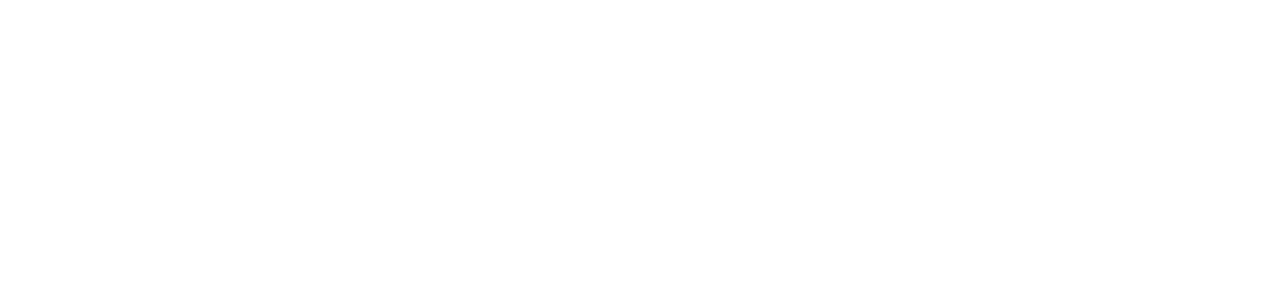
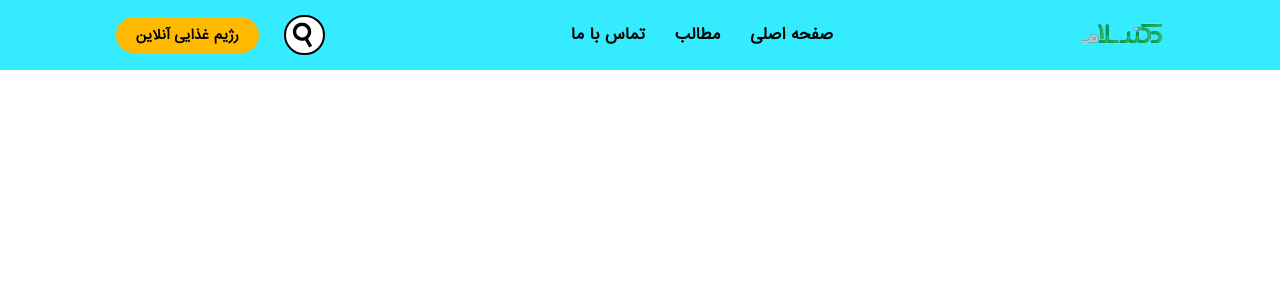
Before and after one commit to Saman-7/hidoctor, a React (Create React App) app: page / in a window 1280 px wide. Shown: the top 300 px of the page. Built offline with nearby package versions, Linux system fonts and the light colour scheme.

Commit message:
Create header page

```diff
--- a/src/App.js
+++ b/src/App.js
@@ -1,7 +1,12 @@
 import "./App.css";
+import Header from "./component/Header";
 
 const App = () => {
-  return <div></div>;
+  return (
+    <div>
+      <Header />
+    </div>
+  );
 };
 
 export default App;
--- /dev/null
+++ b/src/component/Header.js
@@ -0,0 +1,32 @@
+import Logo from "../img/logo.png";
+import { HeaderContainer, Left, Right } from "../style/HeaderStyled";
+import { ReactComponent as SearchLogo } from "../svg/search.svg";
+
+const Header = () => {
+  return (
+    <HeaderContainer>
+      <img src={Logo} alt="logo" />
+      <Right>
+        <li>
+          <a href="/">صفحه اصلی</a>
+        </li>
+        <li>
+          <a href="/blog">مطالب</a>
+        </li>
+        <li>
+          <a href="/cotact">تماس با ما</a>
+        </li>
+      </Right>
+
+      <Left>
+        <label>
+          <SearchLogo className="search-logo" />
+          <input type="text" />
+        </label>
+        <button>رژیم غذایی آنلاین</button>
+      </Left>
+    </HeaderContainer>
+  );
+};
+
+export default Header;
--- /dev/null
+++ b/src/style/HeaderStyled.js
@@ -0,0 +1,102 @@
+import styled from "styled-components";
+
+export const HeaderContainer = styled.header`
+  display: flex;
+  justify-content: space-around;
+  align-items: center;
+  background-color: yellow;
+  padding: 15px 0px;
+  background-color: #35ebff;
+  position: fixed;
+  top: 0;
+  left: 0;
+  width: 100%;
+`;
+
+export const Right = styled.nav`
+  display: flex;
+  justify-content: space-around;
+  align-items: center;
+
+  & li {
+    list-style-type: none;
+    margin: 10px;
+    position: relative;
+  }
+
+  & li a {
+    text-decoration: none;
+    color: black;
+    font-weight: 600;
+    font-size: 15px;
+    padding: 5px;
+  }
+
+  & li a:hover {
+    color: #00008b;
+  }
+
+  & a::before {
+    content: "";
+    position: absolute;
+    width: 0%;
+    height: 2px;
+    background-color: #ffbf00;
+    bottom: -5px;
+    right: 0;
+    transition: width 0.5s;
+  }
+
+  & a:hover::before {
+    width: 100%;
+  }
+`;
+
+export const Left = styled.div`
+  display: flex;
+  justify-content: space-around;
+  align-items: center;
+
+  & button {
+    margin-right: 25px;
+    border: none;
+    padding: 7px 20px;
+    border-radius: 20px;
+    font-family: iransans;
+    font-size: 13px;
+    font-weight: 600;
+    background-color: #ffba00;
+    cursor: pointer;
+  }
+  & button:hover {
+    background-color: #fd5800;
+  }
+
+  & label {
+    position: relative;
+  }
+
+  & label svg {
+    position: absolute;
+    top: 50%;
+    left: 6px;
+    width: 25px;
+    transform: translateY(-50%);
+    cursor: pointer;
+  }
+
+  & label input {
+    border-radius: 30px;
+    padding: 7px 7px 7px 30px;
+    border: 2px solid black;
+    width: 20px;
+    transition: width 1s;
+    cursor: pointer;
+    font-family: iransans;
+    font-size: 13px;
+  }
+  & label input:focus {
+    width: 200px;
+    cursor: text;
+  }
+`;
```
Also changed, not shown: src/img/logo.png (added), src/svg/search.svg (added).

------

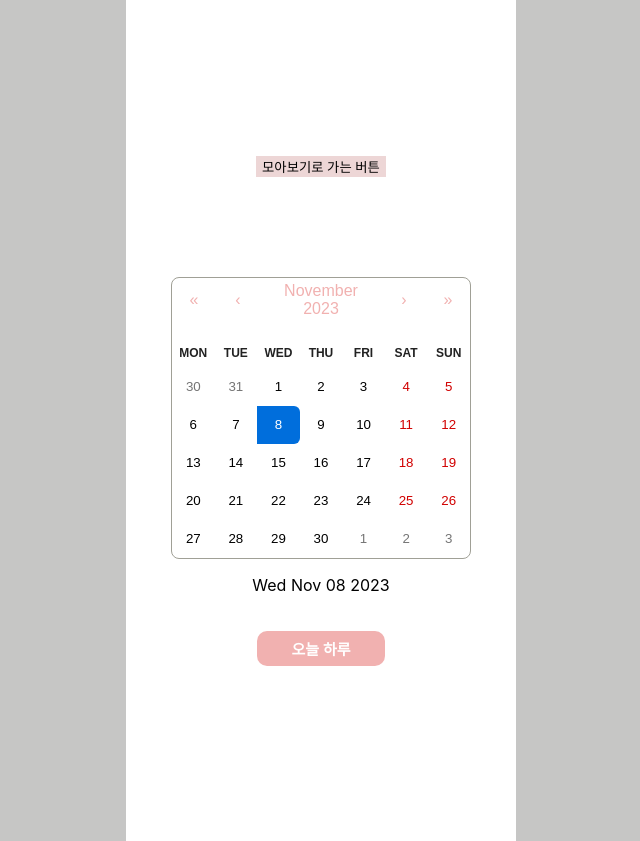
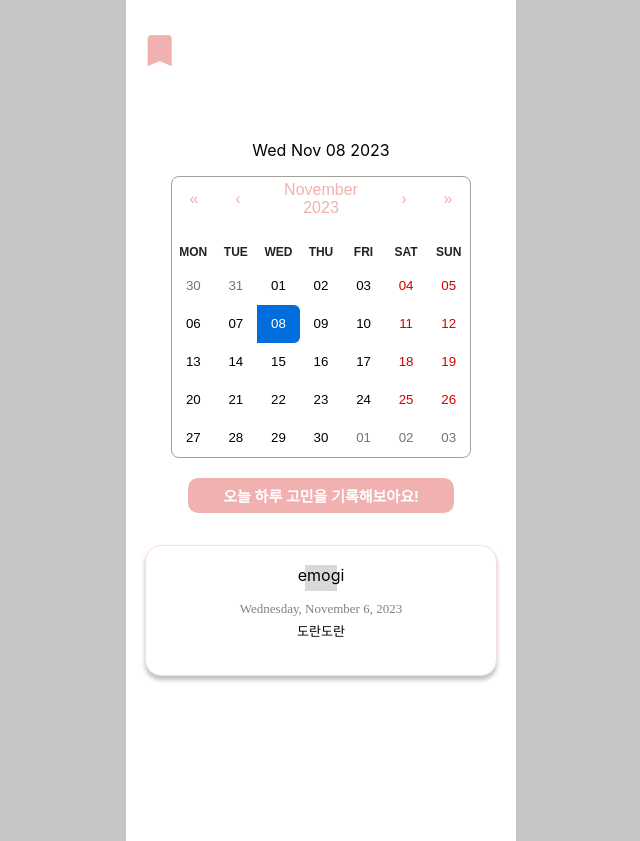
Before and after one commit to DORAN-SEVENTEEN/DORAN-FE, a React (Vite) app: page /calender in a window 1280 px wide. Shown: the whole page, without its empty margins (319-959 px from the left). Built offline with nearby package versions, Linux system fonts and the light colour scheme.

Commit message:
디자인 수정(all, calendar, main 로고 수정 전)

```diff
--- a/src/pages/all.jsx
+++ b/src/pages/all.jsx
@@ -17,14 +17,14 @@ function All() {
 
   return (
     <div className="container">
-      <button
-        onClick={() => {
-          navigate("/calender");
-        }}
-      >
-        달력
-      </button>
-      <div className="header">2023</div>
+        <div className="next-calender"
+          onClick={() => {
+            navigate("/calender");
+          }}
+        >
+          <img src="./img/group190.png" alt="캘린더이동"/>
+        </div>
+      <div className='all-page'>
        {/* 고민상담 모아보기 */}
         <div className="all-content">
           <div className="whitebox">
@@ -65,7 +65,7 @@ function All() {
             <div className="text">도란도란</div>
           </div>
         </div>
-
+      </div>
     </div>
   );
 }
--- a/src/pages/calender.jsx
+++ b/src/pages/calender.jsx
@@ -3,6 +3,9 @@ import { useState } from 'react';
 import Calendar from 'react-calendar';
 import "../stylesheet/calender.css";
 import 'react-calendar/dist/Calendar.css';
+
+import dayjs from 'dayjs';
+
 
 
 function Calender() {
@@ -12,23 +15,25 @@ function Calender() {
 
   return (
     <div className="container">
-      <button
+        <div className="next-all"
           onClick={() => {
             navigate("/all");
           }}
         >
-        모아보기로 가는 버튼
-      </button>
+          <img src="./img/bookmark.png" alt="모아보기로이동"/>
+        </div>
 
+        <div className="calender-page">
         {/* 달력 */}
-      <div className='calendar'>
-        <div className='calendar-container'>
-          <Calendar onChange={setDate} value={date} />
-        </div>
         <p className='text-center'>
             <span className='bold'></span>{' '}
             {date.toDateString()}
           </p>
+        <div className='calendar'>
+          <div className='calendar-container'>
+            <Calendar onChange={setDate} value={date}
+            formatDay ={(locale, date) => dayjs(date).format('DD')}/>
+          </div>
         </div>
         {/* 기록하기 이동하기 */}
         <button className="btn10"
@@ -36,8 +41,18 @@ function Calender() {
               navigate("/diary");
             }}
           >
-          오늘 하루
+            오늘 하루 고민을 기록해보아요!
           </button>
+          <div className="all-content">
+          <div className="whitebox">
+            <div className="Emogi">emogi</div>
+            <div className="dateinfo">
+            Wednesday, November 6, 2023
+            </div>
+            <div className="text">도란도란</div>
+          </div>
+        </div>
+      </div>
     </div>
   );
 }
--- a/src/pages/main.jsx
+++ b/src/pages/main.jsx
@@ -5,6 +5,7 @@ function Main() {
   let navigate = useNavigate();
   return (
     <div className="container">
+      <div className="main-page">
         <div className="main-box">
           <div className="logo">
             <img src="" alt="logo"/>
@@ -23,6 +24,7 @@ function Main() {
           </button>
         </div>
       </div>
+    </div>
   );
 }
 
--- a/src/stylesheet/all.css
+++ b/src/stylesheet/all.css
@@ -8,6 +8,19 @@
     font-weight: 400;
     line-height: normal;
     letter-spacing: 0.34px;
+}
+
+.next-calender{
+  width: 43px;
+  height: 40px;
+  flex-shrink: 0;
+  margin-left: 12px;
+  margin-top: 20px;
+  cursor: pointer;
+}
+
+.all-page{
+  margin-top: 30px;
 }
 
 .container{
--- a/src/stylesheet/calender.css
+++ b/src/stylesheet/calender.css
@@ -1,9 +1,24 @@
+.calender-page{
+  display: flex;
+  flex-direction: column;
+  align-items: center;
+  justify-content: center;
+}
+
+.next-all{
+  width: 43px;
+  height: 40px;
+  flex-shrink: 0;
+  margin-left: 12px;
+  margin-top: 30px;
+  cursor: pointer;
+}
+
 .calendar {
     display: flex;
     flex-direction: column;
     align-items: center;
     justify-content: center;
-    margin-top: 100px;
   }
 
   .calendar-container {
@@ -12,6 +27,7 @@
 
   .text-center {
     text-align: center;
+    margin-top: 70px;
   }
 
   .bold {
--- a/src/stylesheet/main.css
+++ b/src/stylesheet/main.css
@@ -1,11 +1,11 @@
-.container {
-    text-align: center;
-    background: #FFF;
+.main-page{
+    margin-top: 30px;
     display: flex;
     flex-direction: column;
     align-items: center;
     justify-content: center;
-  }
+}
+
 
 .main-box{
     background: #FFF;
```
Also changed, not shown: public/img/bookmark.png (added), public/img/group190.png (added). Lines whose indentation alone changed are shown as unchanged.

------

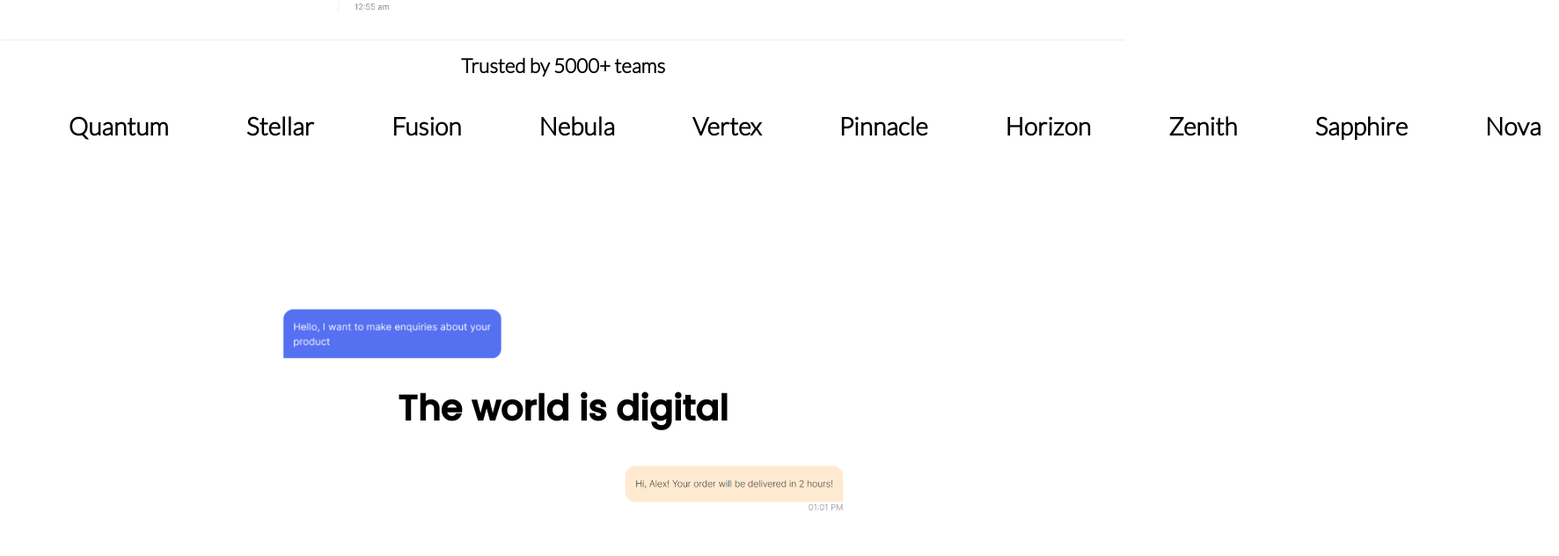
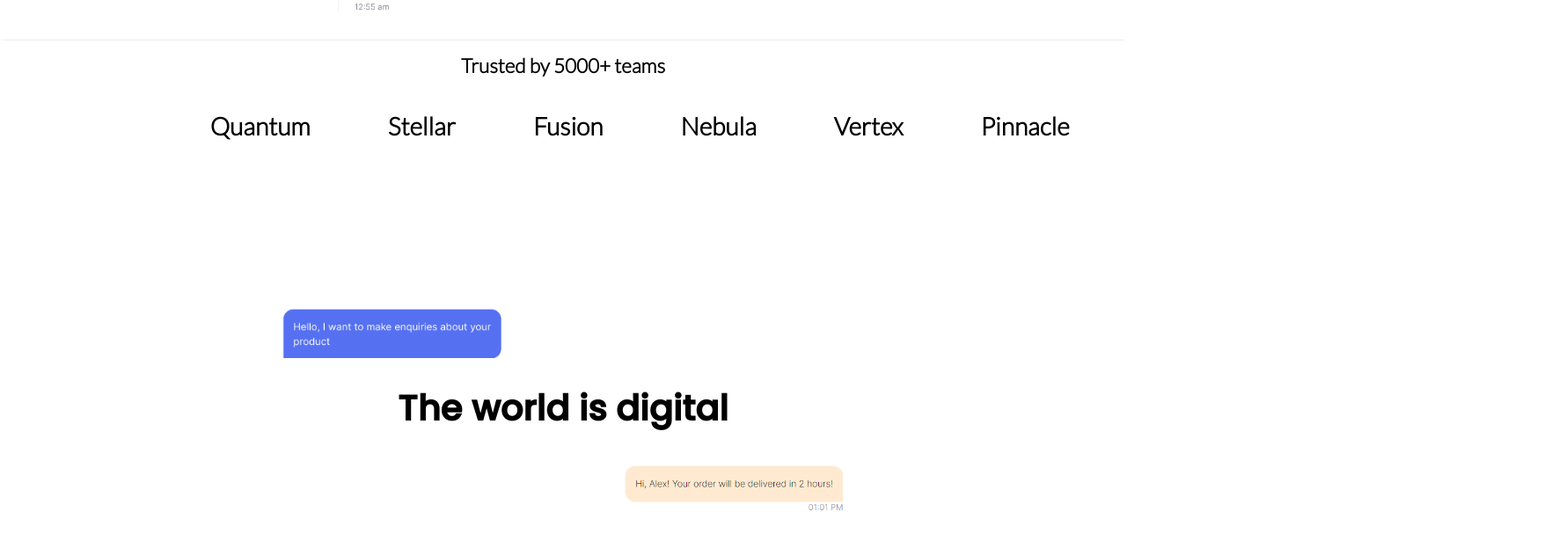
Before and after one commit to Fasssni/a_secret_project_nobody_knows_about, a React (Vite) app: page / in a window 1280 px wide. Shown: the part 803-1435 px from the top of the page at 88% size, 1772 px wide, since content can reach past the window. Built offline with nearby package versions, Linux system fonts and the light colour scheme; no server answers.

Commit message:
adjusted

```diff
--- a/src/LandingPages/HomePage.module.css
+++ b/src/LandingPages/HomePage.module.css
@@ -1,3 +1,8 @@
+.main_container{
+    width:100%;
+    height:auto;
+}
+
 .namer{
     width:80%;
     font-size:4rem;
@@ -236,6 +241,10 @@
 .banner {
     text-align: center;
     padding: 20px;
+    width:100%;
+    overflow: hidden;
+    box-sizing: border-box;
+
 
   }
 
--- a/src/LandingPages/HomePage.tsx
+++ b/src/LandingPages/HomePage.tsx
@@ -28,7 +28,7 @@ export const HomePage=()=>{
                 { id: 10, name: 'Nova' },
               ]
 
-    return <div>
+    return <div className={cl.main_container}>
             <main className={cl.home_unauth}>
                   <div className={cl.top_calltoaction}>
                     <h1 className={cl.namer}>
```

------

TASK BRIEF = Show, from the listing above, every line holding the word "label".

FINAL ANSWER =
+        <label>
+        </label>
+  & label {
+  & label svg {
+  & label input {
+  & label input:focus {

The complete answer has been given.